### Data records
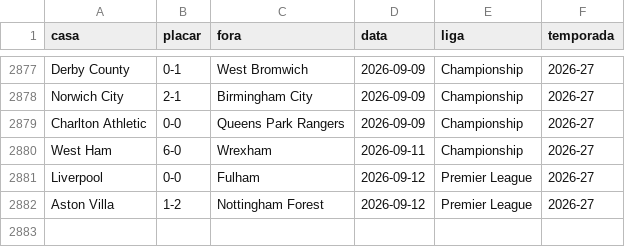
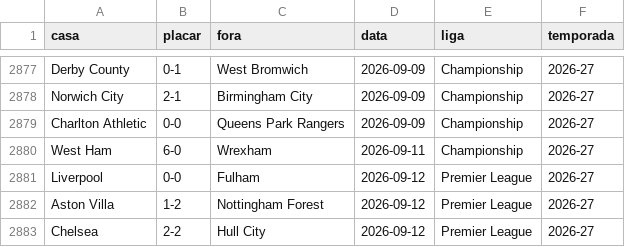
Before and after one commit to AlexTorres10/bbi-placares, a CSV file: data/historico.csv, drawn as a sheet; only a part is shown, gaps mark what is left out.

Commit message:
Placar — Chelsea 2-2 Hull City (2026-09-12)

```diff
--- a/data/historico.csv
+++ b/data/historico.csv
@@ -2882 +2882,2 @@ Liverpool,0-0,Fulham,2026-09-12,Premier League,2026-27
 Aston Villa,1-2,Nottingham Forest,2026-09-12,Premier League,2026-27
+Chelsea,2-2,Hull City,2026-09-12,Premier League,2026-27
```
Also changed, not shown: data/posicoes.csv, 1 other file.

...

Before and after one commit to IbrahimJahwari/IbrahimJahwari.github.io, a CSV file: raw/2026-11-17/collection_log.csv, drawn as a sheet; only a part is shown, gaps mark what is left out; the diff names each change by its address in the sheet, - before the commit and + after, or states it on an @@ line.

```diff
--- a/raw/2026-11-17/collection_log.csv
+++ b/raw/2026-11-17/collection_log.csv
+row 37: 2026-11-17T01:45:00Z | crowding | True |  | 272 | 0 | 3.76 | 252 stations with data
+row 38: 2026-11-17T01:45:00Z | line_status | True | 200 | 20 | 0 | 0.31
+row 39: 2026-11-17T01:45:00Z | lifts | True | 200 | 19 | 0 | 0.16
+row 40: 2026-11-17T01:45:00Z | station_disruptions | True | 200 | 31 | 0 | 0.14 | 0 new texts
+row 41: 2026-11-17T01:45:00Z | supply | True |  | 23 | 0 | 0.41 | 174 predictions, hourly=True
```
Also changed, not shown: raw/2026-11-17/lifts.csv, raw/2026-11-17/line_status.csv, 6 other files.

==

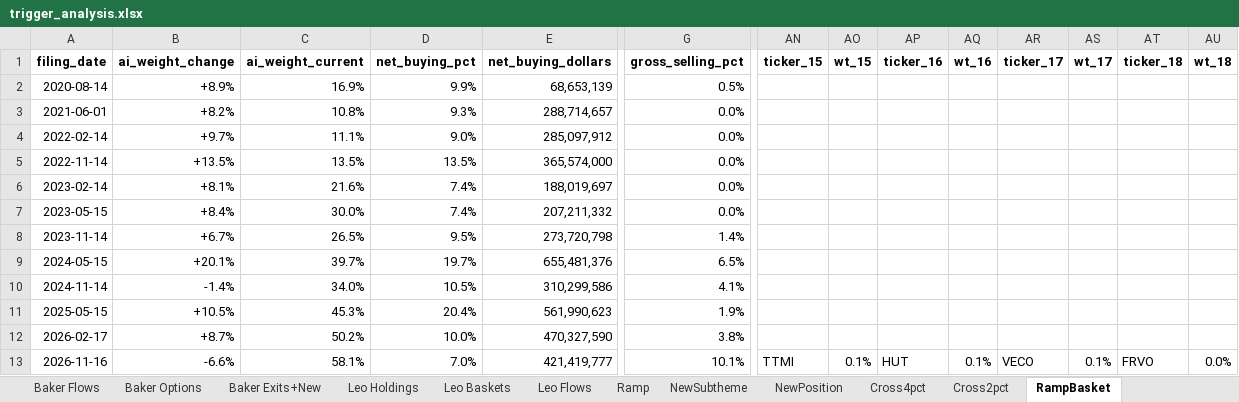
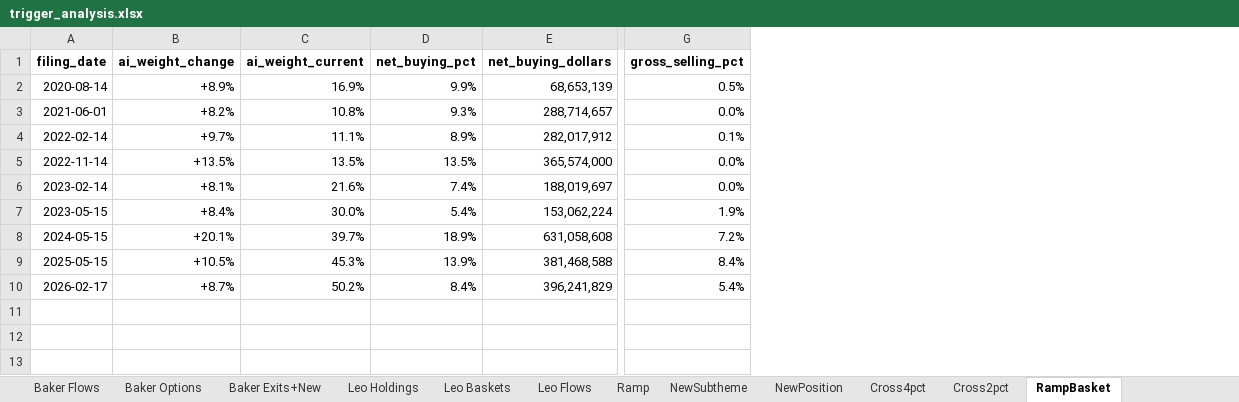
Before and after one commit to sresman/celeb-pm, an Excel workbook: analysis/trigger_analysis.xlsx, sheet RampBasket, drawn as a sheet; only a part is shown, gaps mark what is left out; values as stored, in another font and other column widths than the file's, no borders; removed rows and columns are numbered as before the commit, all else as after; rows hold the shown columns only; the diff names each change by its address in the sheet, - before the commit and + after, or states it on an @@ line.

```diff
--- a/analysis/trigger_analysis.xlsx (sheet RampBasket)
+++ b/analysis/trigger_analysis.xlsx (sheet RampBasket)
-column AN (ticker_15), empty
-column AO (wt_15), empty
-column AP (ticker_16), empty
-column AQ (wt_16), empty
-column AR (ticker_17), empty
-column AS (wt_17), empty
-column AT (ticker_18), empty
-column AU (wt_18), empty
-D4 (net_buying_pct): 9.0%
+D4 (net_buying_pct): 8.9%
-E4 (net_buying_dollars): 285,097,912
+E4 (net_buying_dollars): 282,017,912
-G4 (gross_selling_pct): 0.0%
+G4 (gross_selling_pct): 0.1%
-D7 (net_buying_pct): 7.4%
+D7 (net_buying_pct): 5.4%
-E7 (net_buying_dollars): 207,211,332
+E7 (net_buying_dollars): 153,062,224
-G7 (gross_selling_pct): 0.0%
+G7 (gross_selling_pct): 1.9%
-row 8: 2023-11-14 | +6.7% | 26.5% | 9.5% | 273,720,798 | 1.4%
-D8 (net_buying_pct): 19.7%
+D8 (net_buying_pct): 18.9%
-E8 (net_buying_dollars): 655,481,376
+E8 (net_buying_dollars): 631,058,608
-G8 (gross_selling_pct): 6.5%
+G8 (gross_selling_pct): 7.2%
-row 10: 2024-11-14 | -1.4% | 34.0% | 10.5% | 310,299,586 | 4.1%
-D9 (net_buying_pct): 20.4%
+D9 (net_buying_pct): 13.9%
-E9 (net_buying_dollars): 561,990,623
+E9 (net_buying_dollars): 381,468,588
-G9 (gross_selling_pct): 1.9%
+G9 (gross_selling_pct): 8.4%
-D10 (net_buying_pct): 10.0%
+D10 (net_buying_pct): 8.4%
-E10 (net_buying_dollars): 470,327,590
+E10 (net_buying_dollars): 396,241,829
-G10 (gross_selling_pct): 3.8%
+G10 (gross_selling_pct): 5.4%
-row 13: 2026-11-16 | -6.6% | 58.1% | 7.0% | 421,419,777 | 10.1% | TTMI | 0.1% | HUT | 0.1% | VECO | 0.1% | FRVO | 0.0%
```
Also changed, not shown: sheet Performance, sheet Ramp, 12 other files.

### Work request
Pull each line holding "other" out of the listing.

### Task result
Also changed, not shown: data/posicoes.csv, 1 other file.
Also changed, not shown: raw/2026-11-17/lifts.csv, raw/2026-11-17/line_status.csv, 6 other files.
Before and after one commit to sresman/celeb-pm, an Excel workbook: analysis/trigger_analysis.xlsx, sheet RampBasket, drawn as a sheet; only a part is shown, gaps mark what is left out; values as stored, in another font and other column widths than the file's, no borders; removed rows and columns are numbered as before the commit, all else as after; rows hold the shown columns only; the diff names each change by its address in the sheet, - before the commit and + after, or states it on an @@ line.
Also changed, not shown: sheet Performance, sheet Ramp, 12 other files.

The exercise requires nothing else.